**ASSIGNMENT**
Go over the data below and say how many lines hold the word "clienteInfo". Only the number is needed.

#####

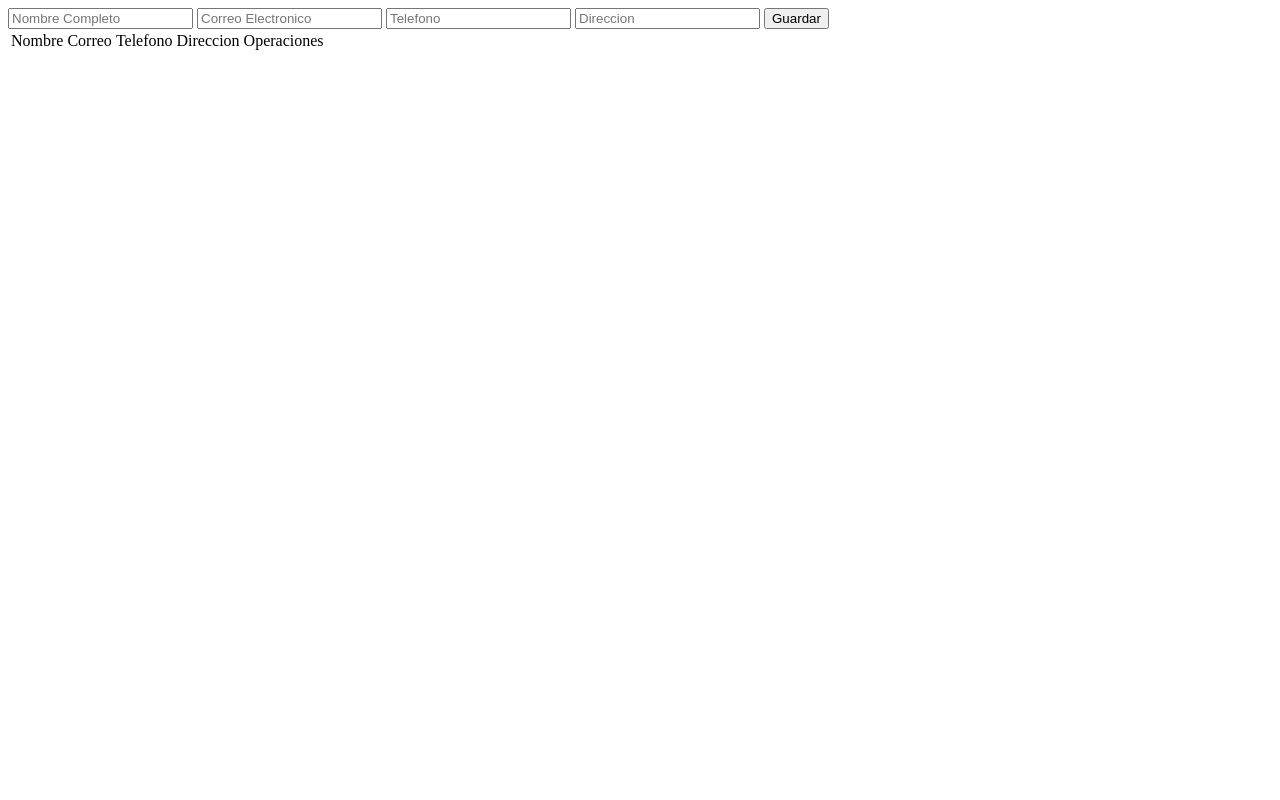
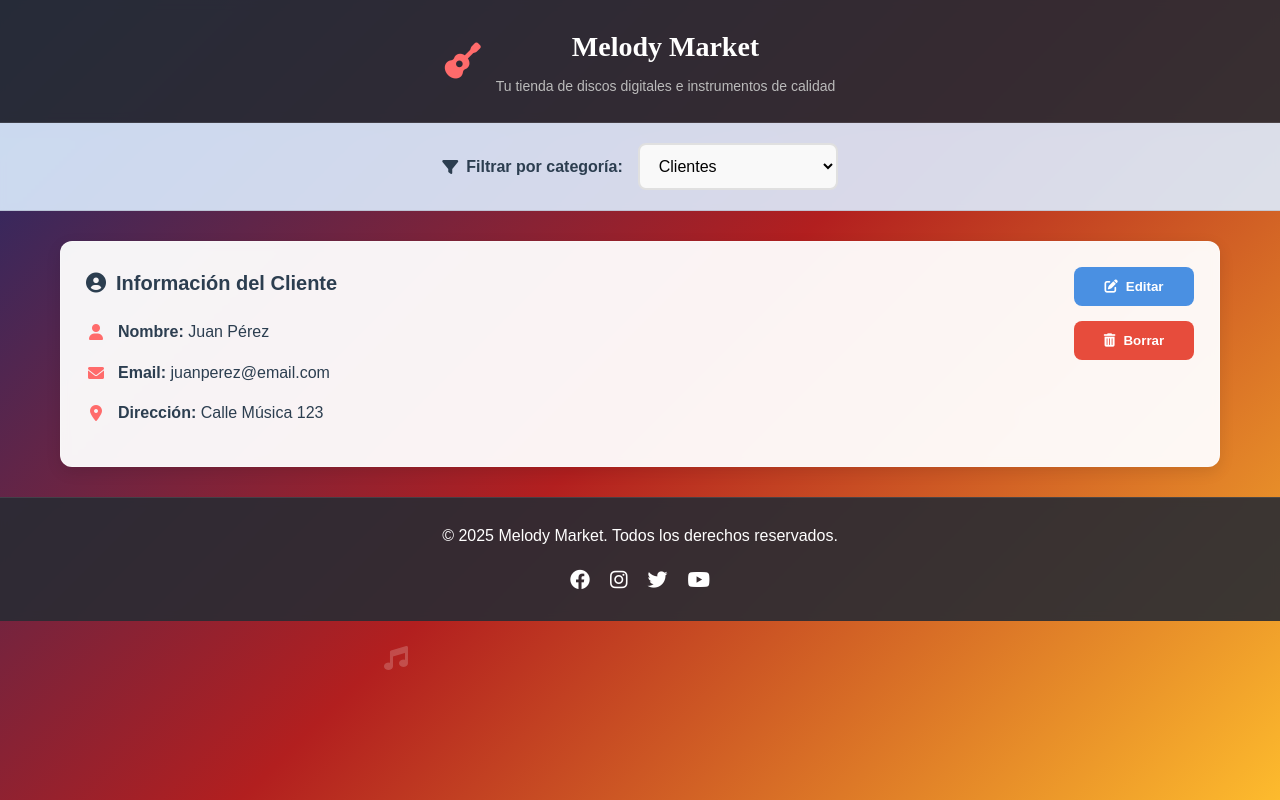
Before and after one commit to Jorge-solis04/CRUD_SQL_PYTHON_MUSIC_STORE_2025, a Flask app: page / in a window 1280 px wide. Run offline with Flask 3, Linux system fonts and the light colour scheme; data that the repository does not hold is empty.

Commit message:
Se agregó página principal

```diff
--- /dev/null
+++ b/templates/css/index.css
@@ -0,0 +1,329 @@
+/* Reset y estilos base */
+* {
+  margin: 0;
+  padding: 0;
+  box-sizing: border-box;
+}
+
+@keyframes fadeIn {
+  from { opacity: 0; transform: translateY(10px); }
+  to { opacity: 1; transform: translateY(0); }
+}
+
+@keyframes fadeOut {
+  from { opacity: 1; }
+  to { opacity: 0; }
+}
+
+body {
+  font-family: 'Montserrat', sans-serif;
+  background: linear-gradient(135deg, #1a2a6c, #b21f1f, #fdbb2d);
+  color: #2c3e50;
+  line-height: 1.6;
+  min-height: 100vh;
+  position: relative;
+  overflow-x: hidden;
+}
+
+/* Notas musicales flotantes */
+.music-background {
+  position: fixed;
+  width: 100%;
+  height: 100%;
+  pointer-events: none;
+  z-index: 0;
+}
+
+.music-note {
+  position: absolute;
+  color: rgba(255, 255, 255, 0.2);
+  font-size: 24px;
+  animation: floatNote 15s infinite linear;
+}
+
+.note-1 {
+  top: 20%;
+  left: 10%;
+  animation-delay: 0s;
+}
+
+.note-2 {
+  top: 60%;
+  left: 80%;
+  animation-delay: 5s;
+}
+
+.note-3 {
+  top: 80%;
+  left: 30%;
+  animation-delay: 10s;
+}
+
+@keyframes floatNote {
+  0% {
+    transform: translateY(0) rotate(0deg);
+    opacity: 0.2;
+  }
+  50% {
+    opacity: 0.5;
+  }
+  100% {
+    transform: translateY(-100vh) rotate(360deg);
+    opacity: 0;
+  }
+}
+
+/* Encabezado */
+.encabezado {
+  background-color: rgba(40, 44, 52, 0.9);
+  color: white;
+  padding: 25px 20px;
+  text-align: center;
+  box-shadow: 0 4px 12px rgba(0, 0, 0, 0.1);
+  position: relative;
+  z-index: 1;
+  backdrop-filter: blur(5px);
+  border-bottom: 1px solid rgba(255, 255, 255, 0.1);
+}
+
+.logo {
+  display: flex;
+  align-items: center;
+  justify-content: center;
+  gap: 15px;
+}
+
+.logo i {
+  font-size: 36px;
+  color: #ff6b6b;
+}
+
+.logo h1 {
+  font-family: 'Playfair Display', serif;
+  font-size: 28px;
+  font-weight: 700;
+  margin-bottom: 5px;
+}
+
+.slogan {
+  font-size: 14px;
+  color: #bbb;
+  font-weight: 400;
+}
+
+/* Filtro */
+.filtro {
+  background: rgba(221, 238, 255, 0.9);
+  padding: 20px;
+  text-align: center;
+  position: relative;
+  z-index: 1;
+  backdrop-filter: blur(3px);
+  border-bottom: 1px solid rgba(0, 0, 0, 0.1);
+}
+
+.filter-container {
+  max-width: 800px;
+  margin: 0 auto;
+  display: flex;
+  align-items: center;
+  justify-content: center;
+  gap: 15px;
+}
+
+.filter-container label {
+  font-weight: 600;
+  color: #2c3e50;
+  display: flex;
+  align-items: center;
+  gap: 8px;
+}
+
+.styled-select {
+  padding: 12px 15px;
+  font-size: 16px;
+  border: 2px solid #e0e0e0;
+  border-radius: 8px;
+  background-color: #f9f9f9;
+  cursor: pointer;
+  transition: all 0.3s;
+  min-width: 200px;
+}
+
+.styled-select:focus {
+  outline: none;
+  border-color: #ff6b6b;
+  box-shadow: 0 0 0 3px rgba(255, 107, 107, 0.2);
+}
+
+/* Contenido principal */
+.contenido {
+  padding: 30px 20px;
+  max-width: 1200px;
+  margin: 0 auto;
+  position: relative;
+  z-index: 1;
+  animation: fadeIn 0.5s;
+}
+
+.info-cliente {
+  display: flex;
+  justify-content: space-between;
+  background: rgba(255, 255, 255, 0.95);
+  padding: 25px;
+  border-radius: 12px;
+  box-shadow: 0 5px 15px rgba(0, 0, 0, 0.1);
+  transition: all 0.3s;
+  backdrop-filter: blur(5px);
+  border: 1px solid rgba(255, 255, 255, 0.3);
+}
+
+.datos {
+  flex: 1;
+}
+
+.datos h3 {
+  margin-bottom: 20px;
+  color: #2c3e50;
+  font-size: 20px;
+  display: flex;
+  align-items: center;
+  gap: 10px;
+}
+
+.info-item {
+  display: flex;
+  align-items: center;
+  gap: 12px;
+  margin-bottom: 15px;
+}
+
+.info-item i {
+  color: #ff6b6b;
+  width: 20px;
+  text-align: center;
+}
+
+.botones {
+  display: flex;
+  flex-direction: column;
+  gap: 15px;
+  min-width: 120px;
+}
+
+.btn-edit, .btn-delete {
+  padding: 12px 15px;
+  border: none;
+  border-radius: 8px;
+  font-weight: 600;
+  cursor: pointer;
+  transition: all 0.3s;
+  display: flex;
+  align-items: center;
+  justify-content: center;
+  gap: 8px;
+}
+
+.btn-edit {
+  background-color: #4a90e2;
+  color: white;
+}
+
+.btn-edit:hover {
+  background-color: #357abd;
+  transform: translateY(-2px);
+}
+
+.btn-delete {
+  background-color: #e74c3c;
+  color: white;
+}
+
+.btn-delete:hover {
+  background-color: #c0392b;
+  transform: translateY(-2px);
+}
+
+/* Pie de página */
+.pie {
+  background: rgba(40, 44, 52, 0.9);
+  color: #fff;
+  padding: 25px 20px;
+  text-align: center;
+  position: relative;
+  z-index: 1;
+  backdrop-filter: blur(5px);
+  border-top: 1px solid rgba(255, 255, 255, 0.1);
+}
+
+.footer-content {
+  max-width: 1200px;
+  margin: 0 auto;
+}
+
+.social-icons {
+  margin-top: 15px;
+  display: flex;
+  justify-content: center;
+  gap: 20px;
+}
+
+.social-icons a {
+  color: white;
+  font-size: 20px;
+  transition: all 0.3s;
+}
+
+.social-icons a:hover {
+  color: #ff6b6b;
+  transform: translateY(-3px);
+}
+
+/* Responsive */
+@media (max-width: 768px) {
+  .logo {
+    flex-direction: column;
+    text-align: center;
+  }
+
+  .filter-container {
+    flex-direction: column;
+    align-items: stretch;
+  }
+
+  .info-cliente {
+    flex-direction: column;
+  }
+
+  .botones {
+    flex-direction: row;
+    margin-top: 20px;
+    justify-content: space-between;
+  }
+
+  .btn-edit, .btn-delete {
+    width: 48%;
+  }
+}
+
+@media (max-width: 480px) {
+  .encabezado {
+    padding: 20px 15px;
+  }
+
+  .logo h1 {
+    font-size: 24px;
+  }
+
+  .info-cliente {
+    padding: 20px 15px;
+  }
+
+  .botones {
+    flex-direction: column;
+  }
+
+  .btn-edit, .btn-delete {
+    width: 100%;
+  }
+}
--- a/templates/index.html
+++ b/templates/index.html
@@ -1,51 +1,114 @@
 <!DOCTYPE html>
-<html lang="en">
-  <head>
-    <meta charset="UTF-8" />
-    <meta name="viewport" content="width=device-width, initial-scale=1.0" />
-    <title>Document</title>
-  </head>
-  <body>
-    <!--Codigo de python para mostrar mensajes al agregar clientes-->
-    {% with messages = get_flashed_messages() %}
-    {% if messages %}
-    {% for message in messages %}
-        <p>{{ message }}</p>
-    {% endfor %}
-    {% endif %}
-    {% endwith %}
-    <form action="/addClient" method="post">
-      <input type="text" name="nombre" placeholder="Nombre Completo" />
-      <input type="text" name="correo" placeholder="Correo Electronico" />
-      <input type="text" name="telefono" placeholder="Telefono" />
-      <input type="text" name="direccion" placeholder="Direccion" />
-      <button type="submit">Guardar</button>
-    </form>
+<html lang="es">
+<head>
+  <meta charset="UTF-8">
+  <meta name="viewport" content="width=device-width, initial-scale=1.0">
+  <title>Melody Market - Tienda Musical</title>
+  <link rel="stylesheet" href="./css/index.css">
+  <link rel="stylesheet" href="https://cdnjs.cloudflare.com/ajax/libs/font-awesome/6.0.0-beta3/css/all.min.css">
+</head>
+<body>
+  <div class="music-background">
+    <div class="music-note note-1"><i class="fas fa-music"></i></div>
+    <div class="music-note note-2"><i class="fas fa-music"></i></div>
+    <div class="music-note note-3"><i class="fas fa-music"></i></div>
+  </div>
 
-    <table>
-        <thead>
-            <tr>
-                <td>Nombre</td>
-                <td>Correo</td>
-                <td>Telefono</td>
-                <td>Direccion</td>
-                <td>Operaciones</td>
-            </tr>
-        </thead>
-        <tbody>
-            {% for client in clientes %}
-            <tr>
-                <td>{{ client.nombre }}</td>
-                <td>{{ client.correo }}</td>
-                <td>{{ client.telefono }}</td>
-                <td>{{ client.direccion }}</td>
-                <td>
-                <a href="/edit/{{client.id_cliente}}"> Editar </a>
-                <a href="/delete/{{client.id_cliente}}"> Borrar </a>
-                </td>
-            </tr>
-            {% endfor %}
-        </tbody>
-    </table>
-  </body>
+  <header class="encabezado">
+    <div class="logo">
+      <i class="fas fa-guitar"></i>
+      <div>
+        <h1>Melody Market</h1>
+        <p class="slogan">Tu tienda de discos digitales e instrumentos de calidad</p>
+      </div>
+    </div>
+  </header>
+
+  <section class="filtro">
+    <div class="filter-container">
+      <label for="tablaFiltro"><i class="fas fa-filter"></i> Filtrar por categoría:</label>
+      <select id="tablaFiltro" class="styled-select">
+        <option value="clientes"><i class="fas fa-users"></i> Clientes</option>
+        <option value="discos"><i class="fas fa-compact-disc"></i> Discos</option>
+        <option value="instrumentos"><i class="fas fa-guitar"></i> Instrumentos</option>
+        <option value="ventas"><i class="fas fa-receipt"></i> Ventas</option>
+        <option value="empleados"><i class="fas fa-user-tie"></i> Empleados</option>
+        <option value="proveedores"><i class="fas fa-truck"></i> Proveedores</option>
+      </select>
+    </div>
+  </section>
+
+  <main class="contenido">
+    <div class="info-cliente">
+      <div class="datos">
+        <h3><i class="fas fa-user-circle"></i> Información del Cliente</h3>
+        <div class="info-item">
+          <i class="fas fa-user"></i>
+          <p><strong>Nombre:</strong> Juan Pérez</p>
+        </div>
+        <div class="info-item">
+          <i class="fas fa-envelope"></i>
+          <p><strong>Email:</strong> juanperez@email.com</p>
+        </div>
+        <div class="info-item">
+          <i class="fas fa-map-marker-alt"></i>
+          <p><strong>Dirección:</strong> Calle Música 123</p>
+        </div>
+      </div>
+      <div class="botones">
+        <button onclick="editarCliente()" class="btn-edit">
+          <i class="fas fa-edit"></i> Editar
+        </button>
+        <button onclick="borrarCliente()" class="btn-delete">
+          <i class="fas fa-trash-alt"></i> Borrar
+        </button>
+      </div>
+    </div>
+  </main>
+
+  <footer class="pie">
+    <div class="footer-content">
+      <p>&copy; 2025 Melody Market. Todos los derechos reservados.</p>
+      <div class="social-icons">
+        <a href="#"><i class="fab fa-facebook"></i></a>
+        <a href="#"><i class="fab fa-instagram"></i></a>
+        <a href="#"><i class="fab fa-twitter"></i></a>
+        <a href="#"><i class="fab fa-youtube"></i></a>
+      </div>
+    </div>
+  </footer>
+
+  <script>
+    function editarCliente() {
+      // Simulación de edición con animación
+      const clienteInfo = document.querySelector('.info-cliente');
+      clienteInfo.style.transform = 'scale(0.98)';
+      clienteInfo.style.boxShadow = '0 0 10px rgba(74, 144, 226, 0.5)';
+
+      setTimeout(() => {
+        clienteInfo.style.transform = 'scale(1)';
+        clienteInfo.style.boxShadow = 'none';
+        alert("Modo edición activado. (Simulación)");
+      }, 300);
+    }
+
+    function borrarCliente() {
+      if (confirm("¿Estás seguro de borrar este cliente?")) {
+        const clienteInfo = document.querySelector('.info-cliente');
+        clienteInfo.style.animation = 'fadeOut 0.5s forwards';
+
+        setTimeout(() => {
+          alert("Cliente borrado. (Simulación)");
+          clienteInfo.style.display = 'none';
+        }, 500);
+      }
+    }
+
+    // Agregar animación para el select
+    document.getElementById('tablaFiltro').addEventListener('change', function() {
+      const mainContent = document.querySelector('.contenido');
+      mainContent.style.animation = 'fadeIn 0.5s';
+    });
+  </script>
+</body>
 </html>
```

#####

**ANSWER TO THIS TASK**
8